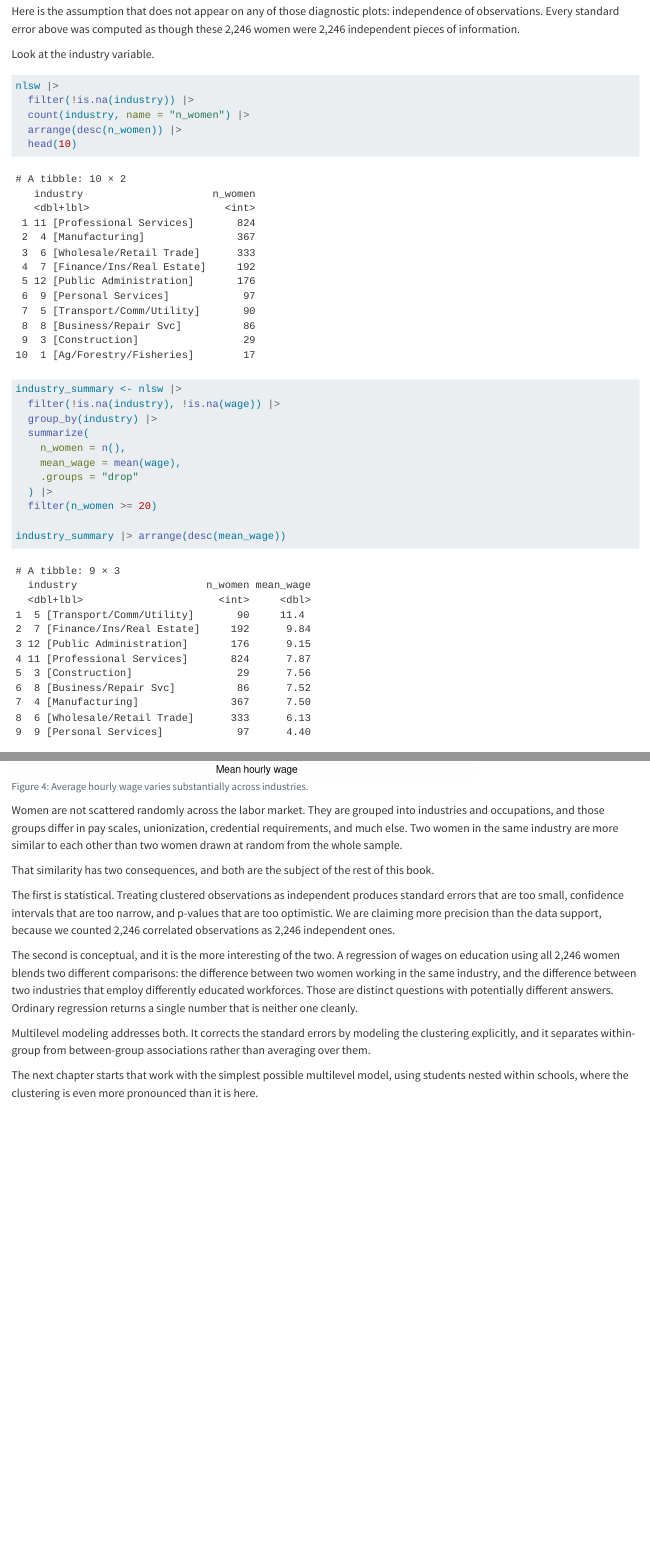
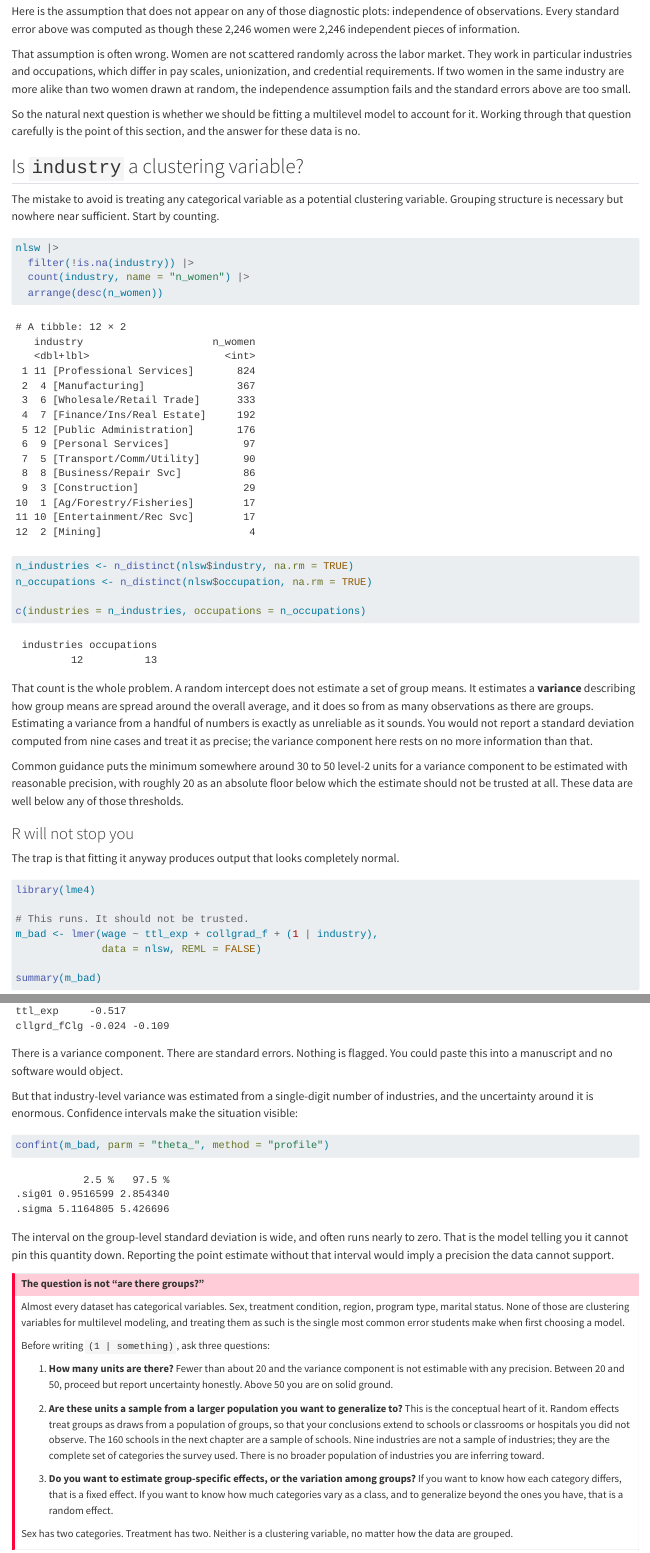
Before and after one commit to mikediam123/mlm-textbook, a Quarto document (02-regression-review.qmd): the page in a window 1100 px wide, from 8160 px down, and a second part further down, joined at a grey line. Rendered offline with R 4.5, knitr and Pandoc in place of Quarto, with nearby package versions; some code elsewhere in the file could not run offline.

Commit message:
Updated Module 2

````diff
--- a/02-regression-review.qmd
+++ b/02-regression-review.qmd
@@ -169,38 +169,39 @@ The residuals-versus-fitted plot checks linearity and constant variance. With ri
 
 Here is the assumption that does not appear on any of those diagnostic plots: independence of observations. Every standard error above was computed as though these 2,246 women were 2,246 independent pieces of information.
 
-Look at the industry variable.
+That assumption is often wrong. Women are not scattered randomly across the labor market. They work in particular industries and occupations, which differ in pay scales, unionization, and credential requirements. If two women in the same industry are more alike than two women drawn at random, the independence assumption fails and the standard errors above are too small.
+
+So the natural next question is whether we should be fitting a multilevel model to account for it. Working through that question carefully is the point of this section, and the answer for these data is no.
+
+## Is `industry` a clustering variable?
+
+The mistake to avoid is treating any categorical variable as a potential clustering variable. Grouping structure is necessary but nowhere near sufficient. Start by counting.
 
 ```{r}
 nlsw |>
   filter(!is.na(industry)) |>
   count(industry, name = "n_women") |>
-  arrange(desc(n_women)) |>
-  head(10)
+  arrange(desc(n_women))
 ```
 
 ```{r}
-industry_summary <- nlsw |>
-  filter(!is.na(industry), !is.na(wage)) |>
-  group_by(industry) |>
-  summarize(
-    n_women = n(),
-    mean_wage = mean(wage),
-    .groups = "drop"
-  ) |>
-  filter(n_women >= 20)
+n_industries <- n_distinct(nlsw$industry, na.rm = TRUE)
+n_occupations <- n_distinct(nlsw$occupation, na.rm = TRUE)
 
-industry_summary |> arrange(desc(mean_wage))
+c(industries = n_industries, occupations = n_occupations)
 ```
 
+That count is the whole problem. A random intercept does not estimate a set of group means. It estimates a **variance** describing how group means are spread around the overall average, and it does so from as many observations as there are groups. Estimating a variance from a handful of numbers is exactly as unreliable as it sounds. You would not report a standard deviation computed from nine cases and treat it as precise; the variance component here rests on no more information than that.
+
+Common guidance puts the minimum somewhere around 30 to 50 level-2 units for a variance component to be estimated with reasonable precision, with roughly 20 as an absolute floor below which the estimate should not be trusted at all. These data are well below any of those thresholds.
+
+### R will not stop you
+
+The trap is that fitting it anyway produces output that looks completely normal.
+
 ```{r}
-#| label: fig-industry
-#| fig-cap: "Average hourly wage varies substantially across industries."
+#| message: false
 
-ggplot(industry_summary, aes(x = reorder(factor(industry), mean_wage), y = mean_wage)) +
-  geom_col(fill = "#1a7a6e") +
-  coord_flip() +
-  labs(title = "Mean Hourly Wage by Industry",
-       subtitle = "Industries with at least 20 respondents",
-       x = "Industry code", y = "Mean hourly wage") +
-  theme_minimal()
+library(lme4)
+
+# This runs. It should not be trusted.
@@ -207,13 +212,29 @@ ggplot(industry_summary, aes(x = reorder(factor(industry), mean_wage), y = mean_
 ```
 
-Women are not scattered randomly across the labor market. They are grouped into industries and occupations, and those groups differ in pay scales, unionization, credential requirements, and much else. Two women in the same industry are more similar to each other than two women drawn at random from the whole sample.
+There is a variance component. There are standard errors. Nothing is flagged. You could paste this into a manuscript and no software would object.
 
-That similarity has two consequences, and both are the subject of the rest of this book.
+But that industry-level variance was estimated from a single-digit number of industries, and the uncertainty around it is enormous. Confidence intervals make the situation visible:
 
-The first is statistical. Treating clustered observations as independent produces standard errors that are too small, confidence intervals that are too narrow, and p-values that are too optimistic. We are claiming more precision than the data support, because we counted 2,246 correlated observations as 2,246 independent ones.
+```{r}
+#| warning: false
+#| message: false
 
-The second is conceptual, and it is the more interesting of the two. A regression of wages on education using all 2,246 women blends two different comparisons: the difference between two women working in the same industry, and the difference between two industries that employ differently educated workforces. Those are distinct questions with potentially different answers. Ordinary regression returns a single number that is neither one cleanly.
+confint(m_bad, parm = "theta_", method = "profile")
+```
 
-Multilevel modeling addresses both. It corrects the standard errors by modeling the clustering explicitly, and it separates within-group from between-group associations rather than averaging over them.
+The interval on the group-level standard deviation is wide, and often runs nearly to zero. That is the model telling you it cannot pin this quantity down. Reporting the point estimate without that interval would imply a precision the data cannot support.
 
-The next chapter starts that work with the simplest possible multilevel model, using students nested within schools, where the clustering is even more pronounced than it is here.
+::: {.callout-important}
+## The question is not "are there groups?"
+
+Almost every dataset has categorical variables. Sex, treatment condition, region, program type, marital status. None of those are clustering variables for multilevel modeling, and treating them as such is the single most common error students make when first choosing a model.
+
+Before writing `(1 | something)`, ask three questions:
+
+1. **How many units are there?** Fewer than about 20 and the variance component is not estimable with any precision. Between 20 and 50, proceed but report uncertainty honestly. Above 50 you are on solid ground.
+
+2. **Are these units a sample from a larger population you want to generalize to?** This is the conceptual heart of it. Random effects treat groups as draws from a population of groups, so that your conclusions extend to schools or classrooms or hospitals you did not observe. The 160 schools in the next chapter are a sample of schools. Nine industries are not a sample of industries; they are the complete set of categories the survey used. There is no broader population of industries you are inferring toward.
+
+3. **Do you want to estimate group-specific effects, or the variation among groups?** If you want to know how each category differs, that is a fixed effect. If you want to know how much categories vary as a class, and to generalize beyond the ones you have, that is a random effect.
+
+Sex has two categories. Treatment has two. Neither is a clustering variable, no matter how the data are grouped.
````
Also changed, not shown: CHANGELOG.md, docs/search.json, 02-regression-review.qmd (27 more changed lines), 4 other files.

——————

▸ **Your assignment**: Your answer is all of the records restated word for word, pictures excluded.

▸ **Response below**:
Before and after one commit to mikediam123/mlm-textbook, a Quarto document (02-regression-review.qmd): the page in a window 1100 px wide, from 8160 px down, and a second part further down, joined at a grey line. Rendered offline with R 4.5, knitr and Pandoc in place of Quarto, with nearby package versions; some code elsewhere in the file could not run offline.

Commit message:
Updated Module 2

````diff
--- a/02-regression-review.qmd
+++ b/02-regression-review.qmd
@@ -169,38 +169,39 @@ The residuals-versus-fitted plot checks linearity and constant variance. With ri
 
 Here is the assumption that does not appear on any of those diagnostic plots: independence of observations. Every standard error above was computed as though these 2,246 women were 2,246 independent pieces of information.
 
-Look at the industry variable.
+That assumption is often wrong. Women are not scattered randomly across the labor market. They work in particular industries and occupations, which differ in pay scales, unionization, and credential requirements. If two women in the same industry are more alike than two women drawn at random, the independence assumption fails and the standard errors above are too small.
+
+So the natural next question is whether we should be fitting a multilevel model to account for it. Working through that question carefully is the point of this section, and the answer for these data is no.
+
+## Is `industry` a clustering variable?
+
+The mistake to avoid is treating any categorical variable as a potential clustering variable. Grouping structure is necessary but nowhere near sufficient. Start by counting.
 
 ```{r}
 nlsw |>
   filter(!is.na(industry)) |>
   count(industry, name = "n_women") |>
-  arrange(desc(n_women)) |>
-  head(10)
+  arrange(desc(n_women))
 ```
 
 ```{r}
-industry_summary <- nlsw |>
-  filter(!is.na(industry), !is.na(wage)) |>
-  group_by(industry) |>
-  summarize(
-    n_women = n(),
-    mean_wage = mean(wage),
-    .groups = "drop"
-  ) |>
-  filter(n_women >= 20)
+n_industries <- n_distinct(nlsw$industry, na.rm = TRUE)
+n_occupations <- n_distinct(nlsw$occupation, na.rm = TRUE)
 
-industry_summary |> arrange(desc(mean_wage))
+c(industries = n_industries, occupations = n_occupations)
 ```
 
+That count is the whole problem. A random intercept does not estimate a set of group means. It estimates a **variance** describing how group means are spread around the overall average, and it does so from as many observations as there are groups. Estimating a variance from a handful of numbers is exactly as unreliable as it sounds. You would not report a standard deviation computed from nine cases and treat it as precise; the variance component here rests on no more information than that.
+
+Common guidance puts the minimum somewhere around 30 to 50 level-2 units for a variance component to be estimated with reasonable precision, with roughly 20 as an absolute floor below which the estimate should not be trusted at all. These data are well below any of those thresholds.
+
+### R will not stop you
+
+The trap is that fitting it anyway produces output that looks completely normal.
+
 ```{r}
-#| label: fig-industry
-#| fig-cap: "Average hourly wage varies substantially across industries."
+#| message: false
 
-ggplot(industry_summary, aes(x = reorder(factor(industry), mean_wage), y = mean_wage)) +
-  geom_col(fill = "#1a7a6e") +
-  coord_flip() +
-  labs(title = "Mean Hourly Wage by Industry",
-       subtitle = "Industries with at least 20 respondents",
-       x = "Industry code", y = "Mean hourly wage") +
-  theme_minimal()
+library(lme4)
+
+# This runs. It should not be trusted.
@@ -207,13 +212,29 @@ ggplot(industry_summary, aes(x = reorder(factor(industry), mean_wage), y = mean_
 ```
 
-Women are not scattered randomly across the labor market. They are grouped into industries and occupations, and those groups differ in pay scales, unionization, credential requirements, and much else. Two women in the same industry are more similar to each other than two women drawn at random from the whole sample.
+There is a variance component. There are standard errors. Nothing is flagged. You could paste this into a manuscript and no software would object.
 
-That similarity has two consequences, and both are the subject of the rest of this book.
+But that industry-level variance was estimated from a single-digit number of industries, and the uncertainty around it is enormous. Confidence intervals make the situation visible:
 
-The first is statistical. Treating clustered observations as independent produces standard errors that are too small, confidence intervals that are too narrow, and p-values that are too optimistic. We are claiming more precision than the data support, because we counted 2,246 correlated observations as 2,246 independent ones.
+```{r}
+#| warning: false
+#| message: false
 
-The second is conceptual, and it is the more interesting of the two. A regression of wages on education using all 2,246 women blends two different comparisons: the difference between two women working in the same industry, and the difference between two industries that employ differently educated workforces. Those are distinct questions with potentially different answers. Ordinary regression returns a single number that is neither one cleanly.
+confint(m_bad, parm = "theta_", method = "profile")
+```
 
-Multilevel modeling addresses both. It corrects the standard errors by modeling the clustering explicitly, and it separates within-group from between-group associations rather than averaging over them.
+The interval on the group-level standard deviation is wide, and often runs nearly to zero. That is the model telling you it cannot pin this quantity down. Reporting the point estimate without that interval would imply a precision the data cannot support.
 
-The next chapter starts that work with the simplest possible multilevel model, using students nested within schools, where the clustering is even more pronounced than it is here.
+::: {.callout-important}
+## The question is not "are there groups?"
+
+Almost every dataset has categorical variables. Sex, treatment condition, region, program type, marital status. None of those are clustering variables for multilevel modeling, and treating them as such is the single most common error students make when first choosing a model.
+
+Before writing `(1 | something)`, ask three questions:
+
+1. **How many units are there?** Fewer than about 20 and the variance component is not estimable with any precision. Between 20 and 50, proceed but report uncertainty honestly. Above 50 you are on solid ground.
+
+2. **Are these units a sample from a larger population you want to generalize to?** This is the conceptual heart of it. Random effects treat groups as draws from a population of groups, so that your conclusions extend to schools or classrooms or hospitals you did not observe. The 160 schools in the next chapter are a sample of schools. Nine industries are not a sample of industries; they are the complete set of categories the survey used. There is no broader population of industries you are inferring toward.
+
+3. **Do you want to estimate group-specific effects, or the variation among groups?** If you want to know how each category differs, that is a fixed effect. If you want to know how much categories vary as a class, and to generalize beyond the ones you have, that is a random effect.
+
+Sex has two categories. Treatment has two. Neither is a clustering variable, no matter how the data are grouped.
````
Also changed, not shown: CHANGELOG.md, docs/search.json, 02-regression-review.qmd (27 more changed lines), 4 other files.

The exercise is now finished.